As for me, my life has already been poured out as an offering to God. The time of my death is near. I have fought the good fight, I have finished the race, and I have remained faithful. And now the prize awaits me-the crown of righteousness, which the Lord, the righteous Judge, will give me on the day of his return. And the prize is not just for me but for all who eagerly look forward to his appearing....The first time I was brought before the judge, no one came with me. Everyone abandoned me. May it not be counted against them. But the Lord stood with me and give me strength so that I might preach the Good News in its entirety for all the Gentiles to hear. And he rescued me from certain death. Yes, and the Lord will deliver me from every evil attack and will bring me safely into his heavenly Kingdom. All glory to God forever and ever! Amen. -2 Timothy 4:6-8, 16-18
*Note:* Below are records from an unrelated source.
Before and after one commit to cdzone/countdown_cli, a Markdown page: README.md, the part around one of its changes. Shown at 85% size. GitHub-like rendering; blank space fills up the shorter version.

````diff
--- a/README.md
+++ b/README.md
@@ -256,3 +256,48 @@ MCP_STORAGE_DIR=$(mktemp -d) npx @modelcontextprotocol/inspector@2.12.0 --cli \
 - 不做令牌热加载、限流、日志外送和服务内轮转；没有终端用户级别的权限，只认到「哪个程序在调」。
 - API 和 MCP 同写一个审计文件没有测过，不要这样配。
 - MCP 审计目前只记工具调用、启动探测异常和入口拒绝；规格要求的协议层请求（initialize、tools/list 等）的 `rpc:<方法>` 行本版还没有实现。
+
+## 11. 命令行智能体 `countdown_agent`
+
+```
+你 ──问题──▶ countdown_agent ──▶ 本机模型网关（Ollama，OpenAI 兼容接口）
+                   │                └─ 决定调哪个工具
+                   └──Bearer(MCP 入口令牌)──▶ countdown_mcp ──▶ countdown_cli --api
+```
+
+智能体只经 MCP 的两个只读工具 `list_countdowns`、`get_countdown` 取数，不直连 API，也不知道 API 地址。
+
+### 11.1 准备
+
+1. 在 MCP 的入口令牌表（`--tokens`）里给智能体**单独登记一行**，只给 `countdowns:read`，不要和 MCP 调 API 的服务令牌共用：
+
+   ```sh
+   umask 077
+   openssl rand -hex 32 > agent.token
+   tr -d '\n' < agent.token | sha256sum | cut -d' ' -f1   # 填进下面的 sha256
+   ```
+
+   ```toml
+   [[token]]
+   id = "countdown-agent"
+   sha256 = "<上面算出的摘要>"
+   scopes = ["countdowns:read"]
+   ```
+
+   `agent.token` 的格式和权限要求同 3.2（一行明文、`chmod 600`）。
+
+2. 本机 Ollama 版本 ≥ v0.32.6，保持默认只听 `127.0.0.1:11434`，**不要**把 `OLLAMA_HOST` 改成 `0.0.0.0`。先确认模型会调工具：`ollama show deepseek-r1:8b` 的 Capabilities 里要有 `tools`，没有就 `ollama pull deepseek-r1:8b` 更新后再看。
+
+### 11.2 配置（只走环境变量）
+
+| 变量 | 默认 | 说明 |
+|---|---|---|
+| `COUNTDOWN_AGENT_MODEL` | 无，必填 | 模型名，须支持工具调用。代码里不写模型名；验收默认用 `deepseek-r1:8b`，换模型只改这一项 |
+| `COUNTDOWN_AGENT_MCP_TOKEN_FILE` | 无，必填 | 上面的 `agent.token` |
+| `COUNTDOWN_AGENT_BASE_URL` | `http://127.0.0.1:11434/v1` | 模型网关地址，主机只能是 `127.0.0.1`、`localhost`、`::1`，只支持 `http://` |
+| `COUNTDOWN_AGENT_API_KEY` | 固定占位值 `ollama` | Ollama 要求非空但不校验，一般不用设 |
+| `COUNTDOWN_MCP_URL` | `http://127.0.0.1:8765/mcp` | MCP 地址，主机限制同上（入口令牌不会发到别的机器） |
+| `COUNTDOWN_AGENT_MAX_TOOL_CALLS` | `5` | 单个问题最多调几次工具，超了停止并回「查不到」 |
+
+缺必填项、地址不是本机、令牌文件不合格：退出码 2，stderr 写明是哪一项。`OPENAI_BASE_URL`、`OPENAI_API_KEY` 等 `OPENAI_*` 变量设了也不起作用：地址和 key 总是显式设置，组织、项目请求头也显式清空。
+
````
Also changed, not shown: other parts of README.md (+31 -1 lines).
Well, we're coming to the end of this short letter that Paul has written to Timothy, a second letter to Timothy, and as a reminder, yes, it was while Paul was in prison. And more than that, it seems that Paul recognizes that his life is probably drawing to a conclusion very soon. He's been tried, he's imprisoned, and he doesn't think there's much left. He's offered some encouragement to Timothy, to try and boost him up and encourage him and remember all those blessings that he's had of his heritage of faith from his mother and his grandmother, and from Paul and the things he's participated in and drawing upon the scriptures for that support and that strength. And Paul is now saying, "Don't forget me." And it's almost as if Paul is writing his own eulogy here. He begins by saying, "I'm already being poured out like a drink offering, or a libation." But he offers a statement that I shared with the kids, when he says, "I have fought the good fight, I have finished the race, I have kept the faith."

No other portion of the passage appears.